(Change detection data)

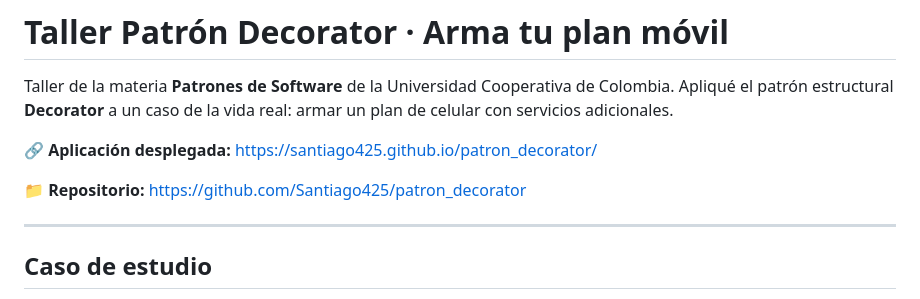
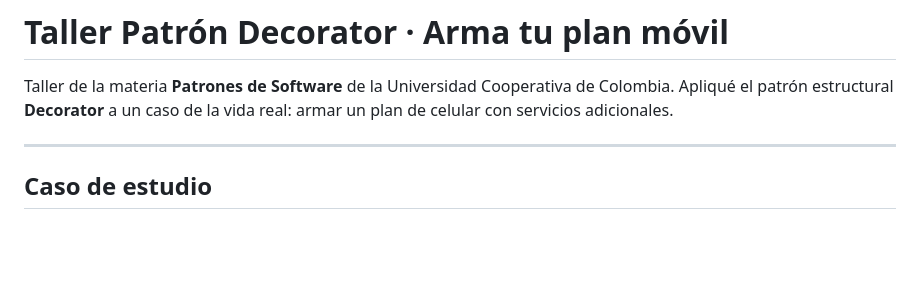
Before and after one commit to Santiago425/patron_decorator, a Markdown page: README.md, the part around the change. GitHub-like rendering; blank space fills up the shorter version.

Commit message:
comme armando
Removed deployment link and repository link from README.

```diff
--- a/README.md
+++ b/README.md
@@ -2,10 +2,8 @@
 
 Taller de la materia **Patrones de Software** de la Universidad Cooperativa de Colombia. Apliqué el patrón estructural **Decorator** a un caso de la vida real: armar un plan de celular con servicios adicionales.
 
-🔗 **Aplicación desplegada:** https://santiago425.github.io/patron_decorator/
 
 
-📁 **Repositorio:** https://github.com/Santiago425/patron_decorator
 
 ---
 
```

REQUIRED WORK:
In the records above, find each line with the word "https" and copy it out.

RESULT:
-🔗 **Aplicación desplegada:** https://santiago425.github.io/patron_decorator/
-📁 **Repositorio:** https://github.com/Santiago425/patron_decorator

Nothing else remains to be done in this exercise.